From 2013 to 2016, Alison worked from her farm studio, creating outdoor textile sculptures and mosaics, but also spent the majority of that time working on her garden areas. In early 2016, Alison decided to add photography to the mix, so enrolled in a professional 8-week photography course, and later added a half day course on studio photography, to use in conjunction with her art.

Somewhere back in the middle of all of this, Alison, her two sons Kehnan and Regan and husband Charlie decided it was time to spread out a bit, with the purchase of a farm on the NSW/ACT border in 2006. Animals had always been a huge part of her life, and the property gave them plenty of room to expand their menagerie of animals and rare budgerigars, which Alison had been breeding since the age of 12.

Art studio

It made sense that their first project was to build a huge art studio, from which Alison ran mixed media art workshops. Classes consisted of making a small mosaic piece, hand painting a ceramics piece which was fired, and an acrylic landscape painting. These were the only classes of their kind being run in the region, allowing clients to try acrylic painting, hand painted ceramics and mosaicing techniques all in the one course. Alison was still painting Trompe L’oeil murals but by now they were large outdoor transportable murals that could be posted interstate or collected from her studio and sold locally through garden centres. During this time, she was approached by a retail nursery to make a three window set “desert scene” which was displayed at Canberra’s world renowned Floriade in one of the garden display entries.

The Vision

Alison and her husband Charlie have dedicated the last 13 years to constant hard work, transforming their property with over 3000 trees and plants. Their vision is to create a beautiful oasis filled with animals, flowers, bees and organic fruit and vegetables. “We love watching it come to life in spring and summer with all the blossoms, fruits, flowers, colours and sensory triggers”. In 2016, Alison finally decided to launch her long-term dream, starting up a textile and greeting card line.
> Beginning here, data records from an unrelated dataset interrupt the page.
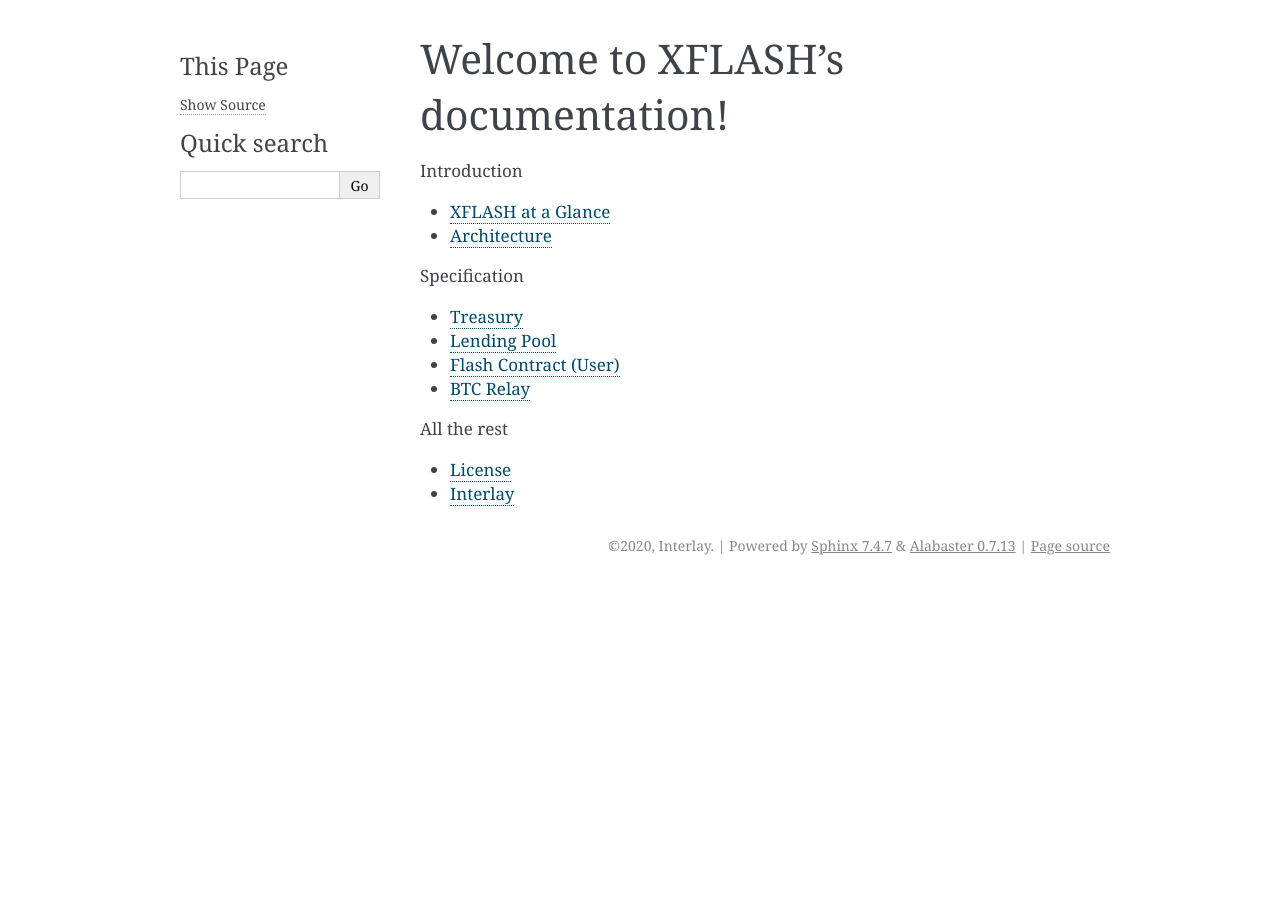
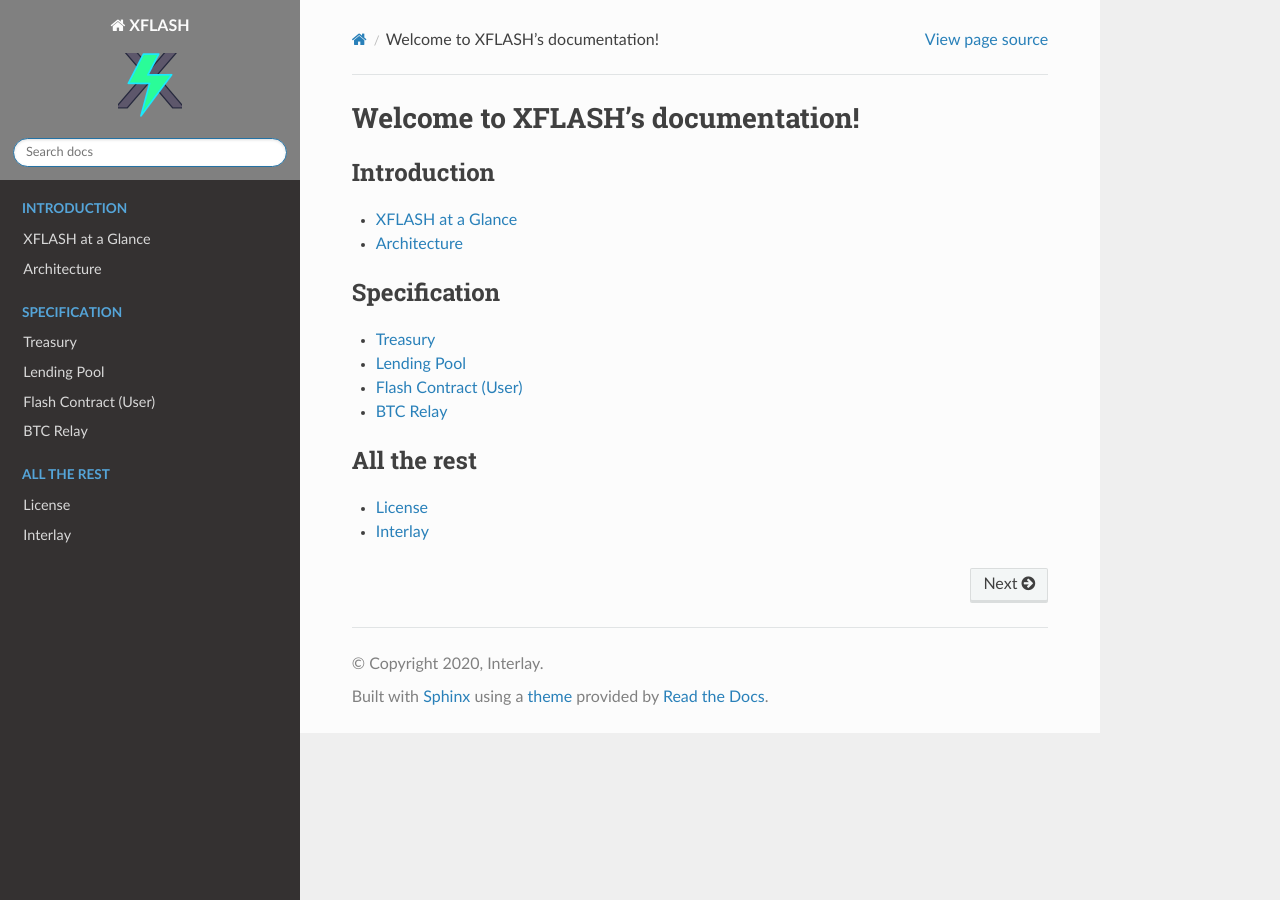
Before and after one commit to interlay/xopts, a Sphinx documentation site: the page built from docs/source/index.rst, in a window 1280 px wide. Built offline with Sphinx 7.4.7 and the Read the Docs theme 2.0.0, drawn with Linux system fonts in a browser that asks for light colours; part of the change alters nothing that is shown.

```diff
--- a/docs/source/conf.py
+++ b/docs/source/conf.py
@@ -31,25 +31,141 @@ release = '0.0.1'
 # extensions coming with Sphinx (named 'sphinx.ext.*') or your custom
 # ones.
 extensions = [
+    'sphinx.ext.autodoc',
+    'sphinx.ext.doctest',
+    'sphinx.ext.todo',
+    'sphinx.ext.coverage',
+    'sphinx.ext.mathjax',
+    'sphinx.ext.ifconfig',
+    'recommonmark',
+    'sphinxcontrib.bibtex'
 ]
 
 # Add any paths that contain templates here, relative to this directory.
 templates_path = ['_templates']
+
+# The suffix(es) of source filenames.
+# You can specify multiple suffix as a list of string:
+#
+# source_suffix = ['.rst', '.md']
+source_suffix = '.rst'
+
+# The master toctree document.
+master_doc = 'index'
 
 # List of patterns, relative to source directory, that match files and
 # directories to ignore when looking for source files.
 # This pattern also affects html_static_path and html_extra_path.
 exclude_patterns = []
 
+# Highlight language for code
+highlight_language = 'javascript'
 
 # -- Options for HTML output -------------------------------------------------
 
 # The theme to use for HTML and HTML Help pages.  See the documentation for
 # a list of builtin themes.
 #
-html_theme = 'alabaster'
-
+html_theme = "sphinx_rtd_theme"
+html_logo = "figures/icon_64.png"
+html_theme_options = {
+    'canonical_url': '',
+    'display_version': True,
+    'prev_next_buttons_location': 'bottom',
+    'style_external_links': False,
+    'vcs_pageview_mode': '',
+    'style_nav_header_background': 'grey',
+    #'style_nav_header_background': '#510000',
+    'gitlab_url': 'https://gitlab.com/interlay/xflash',
+    # Toc options
+    'collapse_navigation': True,
+    'sticky_navigation': True,
+    'navigation_depth': 4,
+    'includehidden': True,
+    'titles_only': False,
+    'logo_only': False
+}
 # Add any paths that contain custom static files (such as style sheets) here,
 # relative to this directory. They are copied after the builtin static files,
 # so a file named "default.css" will overwrite the builtin "default.css".
 html_static_path = ['_static']
+
+# Output file base name for HTML help builder.
+htmlhelp_basename = 'XFlashDoc'
+
+
+# -- Options for LaTeX output ------------------------------------------------
+
+latex_elements = {
+    # The paper size ('letterpaper' or 'a4paper').
+    #
+    'papersize': 'a4paper',
+
+    # The font size ('10pt', '11pt' or '12pt').
+    #
+    # 'pointsize': '10pt',
+
+    # Additional stuff for the LaTeX preamble.
+    #
+    # 'preamble': '',
+
+    # Latex figure (float) alignment
+    #
+    # 'figure_align': 'htbp',
+}
+
+# Grouping the document tree into LaTeX files. List of tuples
+# (source start file, target name, title,
+#  author, documentclass [howto, manual, or own class]).
+latex_documents = [
+    (master_doc, 'XFlash.tex', u'XFlash Documentation',
+     u'Interlay', 'manual'),
+]
+
+
+# -- Options for manual page output ------------------------------------------
+
+# One entry per manual page. List of tuples
+# (source start file, name, description, authors, manual section).
+man_pages = [
+    (master_doc, 'xflash', u'XFlash Documentation',
+     [author], 1)
+]
+
+
+# -- Options for Texinfo output ----------------------------------------------
+
+# Grouping the document tree into Texinfo files. List of tuples
+# (source start file, target name, title, author,
+#  dir menu entry, description, category)
+texinfo_documents = [
+    (master_doc, 'XFlash', u'XFlash Documentation',
+     author, 'Interlay', 'Trustless, Instant Bitcoin-backed P2P-Flash Loans',
+     ''),
+]
+
+
+# -- Options for Epub output -------------------------------------------------
+
+# Bibliographic Dublin Core info.
+epub_title = project
+
+# The unique identifier of the text. This can be a ISBN number
+# or the project homepage.
+#
+# epub_identifier = ''
+
+# A unique identification for the text.
+#
+# epub_uid = ''
+
+# A list of files that should not be packed into the epub file.
+epub_exclude_files = ['search.html']
+
+
+# -- Extension configuration -------------------------------------------------
+
+# -- Options for todo extension ----------------------------------------------
+
+# If true, `todo` and `todoList` produce output, else they produce nothing.
+todo_include_todos = False
```
Also changed, not shown: docs/source/figures/icon_128.png (added), docs/source/figures/icon_16.png (added), docs/source/figures/icon_256.png (added), docs/source/figures/icon_64.png (added), 1 other file.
Alison’s products are all created by her and include sumptuous luxury cushions, quality greeting cards and prints, which are all 100% Australian made. Surrounded by all their beautiful animals and plantings, how could you not be inspired? “You’ve got to be a little bit mad to do all this, but that’s ok - I am!”